— Requirement —
Pick out each line in these entries that contains the string "components".

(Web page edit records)
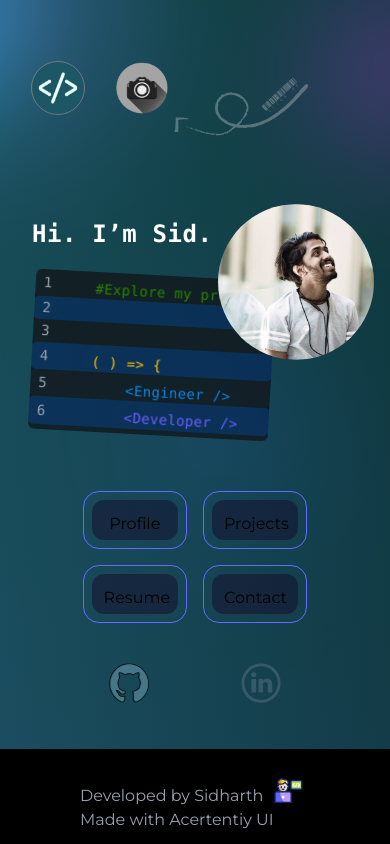
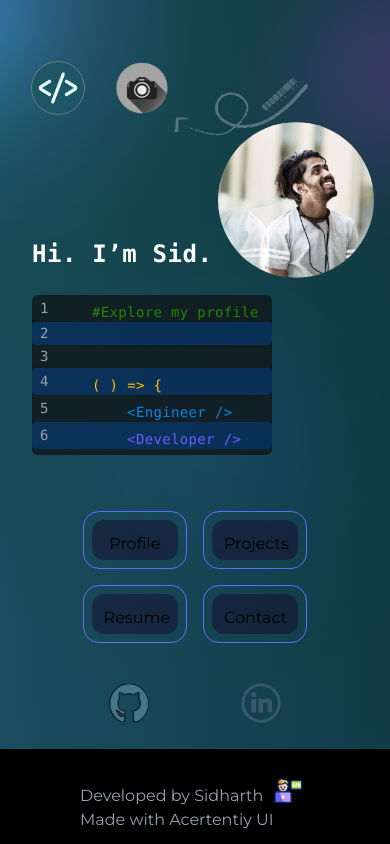
Before and after one commit to Sidharth-Sivaprasad/sidharth-sivaprasad.github.io, a React (Vite) app: page / in a window 390 px wide. Shown: the top 844 px of the page. Built offline with nearby package versions, Linux system fonts and the light colour scheme.

Commit message:
Responsiveness

```diff
--- a/src/components/Homepage.tsx
+++ b/src/components/Homepage.tsx
@@ -122,7 +122,11 @@ const Homepage: React.FC = () => {
 
 					{/* Flippable card */}
 					<div className="flippableContainer">
-						<div className={`flippable ${profile === "photo" ? "flip" : ""}`}>
+						<div
+							className={`md:top-0 top-[-82px] flippable ${
+								profile === "photo" ? "flip" : ""
+							}`}
+						>
 							<div
 								className="front"
 								style={{ backgroundImage: `url(${frontImage})` }}
--- a/src/components/coder.tsx
+++ b/src/components/coder.tsx
@@ -19,15 +19,15 @@ const Coder: React.FC = () => {
 			>
 				{" "}
 				<div className="leftSide">
-					<span className="frame2_text">
+					<span className="frame2_text ">
 						<TextGenerateEffect
 							words={"Hi. I’m Sid."}
-							className="text-2xl md:text-4xl font-bold font-mono"
+							className="text-2xl md:text-4xl font-bold font-mono pt-10"
 						/>
 
 						<br />
 						<div
-							className="bg-[#020104ab] rounded-md md:w-80  w-60 md:h-[15rem] h-[10rem] font-mono text-sm md:text-base leading-relaxed select-text tilt-animation"
+							className=" bg-[#020104ab] rounded-md md:w-80  w-60 md:h-[15rem] h-[10rem] font-mono text-sm md:text-base leading-relaxed select-text "
 							style={{
 								overflowY: "auto",
 							}}
--- a/src/components/photographer.tsx
+++ b/src/components/photographer.tsx
@@ -23,7 +23,7 @@ const Photographer: React.FC = () => {
 					<TextGenerateEffect
 						color={"#999999"}
 						words={"Hi. I’m Sid."}
-						className="text-3xl md:text-5xl font-bold"
+						className="text-3xl md:text-5xl font-bold pt-10"
 					/>
 
 					<br />
@@ -65,7 +65,7 @@ const Photographer: React.FC = () => {
 				</div>
 				<div className="rightSide">
 					<div className="buttonsContainer">
-						<div className="relative rounded-2xl p-8 mb-6  ">
+						<div className="relative rounded-2xl p-8 mb-6 md:mt-14">
 							{/* Glow effect behind the box */}
 							<GlowingEffectBlack
 								blur={0}
```
Also changed, not shown: 1 other file (tests, documents, lock files or other folders).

— Your response —
--- a/src/components/Homepage.tsx
+++ b/src/components/Homepage.tsx
--- a/src/components/coder.tsx
+++ b/src/components/coder.tsx
--- a/src/components/photographer.tsx
+++ b/src/components/photographer.tsx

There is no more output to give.